It’s time for a change in the mindset and direction of the Downtown administration.
College towns around the country are centered on partnerships between universities and local shops, eateries and entertainment. Downtown ASU has not built these partnerships — at all.
ASU signed a massive contract in 2008 with food provider Aramark that lasts until 2023. It ties the hands of students by forcing them to buy ridiculously priced meal plans. ASU created a food monopoly.
In turn, the administration says it is completely unfair to blame ASU’s policies for the closure of eateries like PastaBar and Verde, both within two blocks of campus. But what did the university do to support their businesses?
The university created an isolated campus. We are sheltered, and it’s time ASU puts resources and time into connecting students with the arts district on Roosevelt and the festivals and activities held on Grand Avenue. We can have all the events and celebrations we want in the shade garden of Taylor Place, but when are we actually going to take a step off of the curb and be a key part of downtown life?
Then again, increasing the cost of the U-Pass to $150 from $80 is the incentive we were looking for, right?
Plans are under way to turn the historic U.S. Federal Post Office building into Downtown’s version of the Memorial Union.

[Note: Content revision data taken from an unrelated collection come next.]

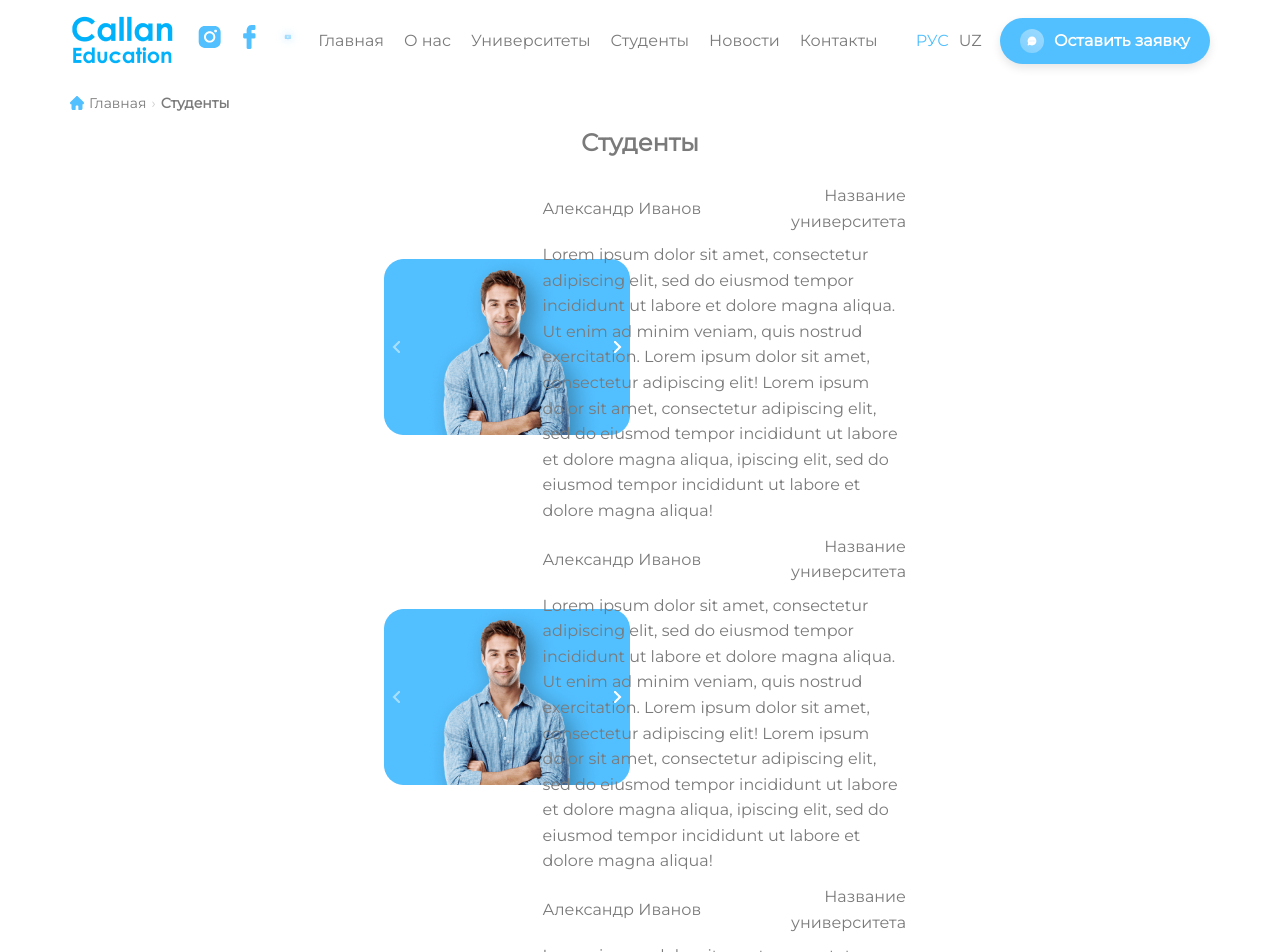
Repository: olyakorzh/Team-project-1
Page: assets/pages/students.html
An editor plug-in stored every save of this project. The page is shown before and after a run of saves, followed by the edit.
The browser window is 1280 px wide. The pictures show the part of the page from y = 0 to 952 px (the page is 2682 px tall before and 2667 px after).
A picture or video elsewhere on the page could not be fetched, so the positions and the page height are approximate.

Above is the page before, as saved 2024-12-08 11:37:46.

After the next 2 saves:
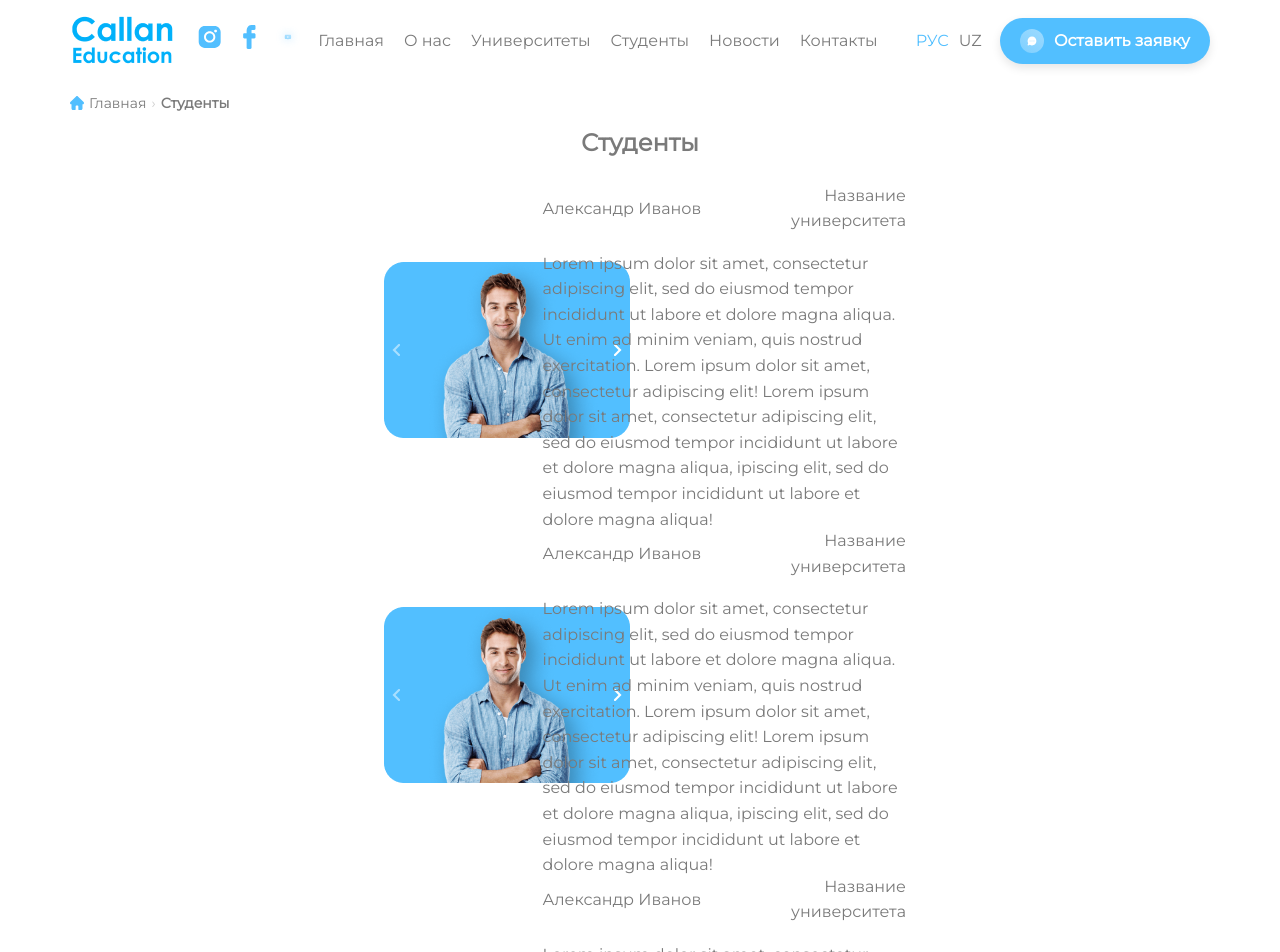
The 2 saves are shown as one change because they came seconds apart.
The last was saved 15 s later.
--- a/assets/styles/students.css
+++ b/assets/styles/students.css
@@ -193,7 +193,7 @@
     display: grid;
     grid-template-columns: 30% 35% 35%;
     grid-template-rows: 20% 80%;
-    gap: 5px 5px;
+    gap: 5% 5px;
     align-items: center;
     width: 40%;
     margin-top: 1%;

One of the ideas brought to the table by an administrator is to make the building only accessible to ASU students. It would be a shame to close out the public to one of the only remaining historic buildings left in Phoenix. That’s not community engagement. We should cherish the uniqueness of our area.
The university is also currently planning out the construction of a downtown student recreational facility. I hope this facility is built in partnership with the YMCA. It baffles me why we would invest in a recreational facility when we already have a stellar setup at the YMCA. Both ASU and the YMCA benefit from each other’s presence.
And where was ASU in denouncing the parking lot built at the site of the old Ramada Inn? ASU allowed the city to build another parking lot that is destructive to the urban environment of our campus.
To counter the new block of hot asphalt, we proposed working with ASU and the city of Phoenix to construct a dog park where the McKinley parking lot is currently located. ASU was not willing to take the extra step in bettering our community. Excuses were made. It was easier to say no. The land has to be used for “educational purposes” because bond money was used to purchase the land. I’m glad that a parking lot meets the university’s standards of an educational purpose.
ASU recently sent a mailer to its alums. With a large picture of downtown in the background, bold white letters read: “With urban temperatures 11 degrees higher than in surrounding areas … how do we design cities that stay naturally cool?” It is a great question, ASU. Unless my knowledge of science is off, I don’t think parking lots are naturally cooling.
Are these advertisements reflecting reality? I am one of the most outspoken supporters of the great attributes of this campus, but there is so much more to be done.
Students need to take responsibility as well. While we bicker about elections and tuition or wave our pom-poms on Taylor Mall, we need to rise above and do our part.
The downtown community is intriguing. This fall, I hope the helicopter ASU administrators begin encouraging their kids to go out and play ball with the neighbors. They are waiting.
Vaughn Hillyard is a journalism sophomore at the Walter Cronkite School and the founder and president of ASU Downtown Alive!